The two and a half decades since unification brought about significant paradigm changes in German social policies towards lesbian, gay, bisexual, and transgender (LGBT) citizens including, inter alia, the legalisation of samesex partnerships, an expansion of the rights granted to these same sex couples, and reforms allowing individuals to change their legal gender without divorcing or undergoing irrevocable surgeries. This article investigates developments that led the government of the Federal Republic, long dominated by socially conservative Christian Democrats, to extend greater rights to sexual minorities in the years following unification. The explanation lies in LGBT activists’ use of what van der Vleuten refers to as ‘pincer’ tactics, working not only at the national level but also at the European level to pressure reluctant domestic actors.

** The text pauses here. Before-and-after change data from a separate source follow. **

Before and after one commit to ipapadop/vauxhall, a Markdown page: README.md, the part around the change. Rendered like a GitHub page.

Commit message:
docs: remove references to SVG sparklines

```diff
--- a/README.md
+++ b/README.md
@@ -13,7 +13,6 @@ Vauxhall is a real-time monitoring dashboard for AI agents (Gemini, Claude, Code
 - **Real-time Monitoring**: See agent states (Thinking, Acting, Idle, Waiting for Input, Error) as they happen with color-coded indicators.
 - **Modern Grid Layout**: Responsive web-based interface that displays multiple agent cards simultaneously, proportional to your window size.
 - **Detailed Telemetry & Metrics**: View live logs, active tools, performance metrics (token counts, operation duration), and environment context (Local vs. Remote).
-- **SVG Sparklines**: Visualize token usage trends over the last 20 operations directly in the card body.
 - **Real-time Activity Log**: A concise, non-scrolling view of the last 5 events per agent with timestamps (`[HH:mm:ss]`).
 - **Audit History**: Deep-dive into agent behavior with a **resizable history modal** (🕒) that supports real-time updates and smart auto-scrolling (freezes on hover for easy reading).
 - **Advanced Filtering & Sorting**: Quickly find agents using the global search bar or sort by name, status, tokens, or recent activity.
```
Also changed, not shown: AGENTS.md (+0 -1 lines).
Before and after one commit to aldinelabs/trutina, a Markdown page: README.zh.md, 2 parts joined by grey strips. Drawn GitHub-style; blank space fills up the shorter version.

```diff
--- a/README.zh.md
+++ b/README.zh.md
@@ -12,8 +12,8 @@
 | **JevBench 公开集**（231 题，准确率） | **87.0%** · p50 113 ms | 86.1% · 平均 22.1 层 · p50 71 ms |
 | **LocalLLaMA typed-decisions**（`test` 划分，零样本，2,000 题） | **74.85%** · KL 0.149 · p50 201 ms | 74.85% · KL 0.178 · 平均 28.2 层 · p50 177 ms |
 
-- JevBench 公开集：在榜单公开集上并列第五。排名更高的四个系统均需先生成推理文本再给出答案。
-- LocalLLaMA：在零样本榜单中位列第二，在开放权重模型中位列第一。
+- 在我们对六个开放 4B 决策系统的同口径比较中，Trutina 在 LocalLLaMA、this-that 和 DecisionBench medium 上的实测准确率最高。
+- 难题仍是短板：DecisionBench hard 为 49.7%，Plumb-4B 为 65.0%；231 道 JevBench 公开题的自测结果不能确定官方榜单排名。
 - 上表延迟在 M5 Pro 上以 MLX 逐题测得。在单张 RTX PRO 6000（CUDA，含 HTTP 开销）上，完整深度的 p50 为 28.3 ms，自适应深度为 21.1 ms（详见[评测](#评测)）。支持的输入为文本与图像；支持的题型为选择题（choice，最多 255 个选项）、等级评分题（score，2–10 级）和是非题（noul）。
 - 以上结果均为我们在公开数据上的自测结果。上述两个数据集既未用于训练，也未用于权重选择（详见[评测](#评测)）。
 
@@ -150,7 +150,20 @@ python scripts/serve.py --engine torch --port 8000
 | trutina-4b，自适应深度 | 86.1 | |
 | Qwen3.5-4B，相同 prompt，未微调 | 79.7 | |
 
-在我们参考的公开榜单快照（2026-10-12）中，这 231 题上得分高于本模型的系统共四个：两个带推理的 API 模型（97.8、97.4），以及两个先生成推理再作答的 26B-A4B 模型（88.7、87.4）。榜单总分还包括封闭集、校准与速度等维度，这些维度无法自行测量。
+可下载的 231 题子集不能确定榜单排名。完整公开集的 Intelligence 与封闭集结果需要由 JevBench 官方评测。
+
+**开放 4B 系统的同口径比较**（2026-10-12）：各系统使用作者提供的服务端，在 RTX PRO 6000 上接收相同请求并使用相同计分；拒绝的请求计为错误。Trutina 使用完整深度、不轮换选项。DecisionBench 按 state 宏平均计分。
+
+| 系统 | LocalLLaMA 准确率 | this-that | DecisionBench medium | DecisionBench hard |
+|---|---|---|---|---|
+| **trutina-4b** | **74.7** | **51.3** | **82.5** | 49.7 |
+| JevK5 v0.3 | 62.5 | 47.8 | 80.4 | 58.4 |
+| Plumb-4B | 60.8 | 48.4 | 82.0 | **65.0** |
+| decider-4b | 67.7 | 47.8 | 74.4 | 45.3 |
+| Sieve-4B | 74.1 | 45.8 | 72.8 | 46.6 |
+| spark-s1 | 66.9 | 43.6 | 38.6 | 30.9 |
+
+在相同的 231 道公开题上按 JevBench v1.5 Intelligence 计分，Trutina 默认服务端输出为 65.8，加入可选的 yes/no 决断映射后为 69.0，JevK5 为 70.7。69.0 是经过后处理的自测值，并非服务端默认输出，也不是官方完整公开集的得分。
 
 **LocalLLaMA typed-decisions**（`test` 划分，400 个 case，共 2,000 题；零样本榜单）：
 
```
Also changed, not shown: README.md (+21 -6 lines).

Unification proved a critical juncture on both fronts, leading to the creation of a politically influential, pan- German LGBT organisation at the domestic level and to institutional changes conducive to LGBT activism at the European Union level. In the language of the introduction to this volume, unification had an indirect effect on LGBT rights, leading to a gradual increase in rights for sexual minorities, driven by a combination of activism from the ‘outside in’ and the ‘inside out’. This article ‘brings in’ the study of gender and sexuality to the literature on post-communist transformations.
ASJC Scopus subject areas
- Sociology and Political Science
- Political Science and International Relations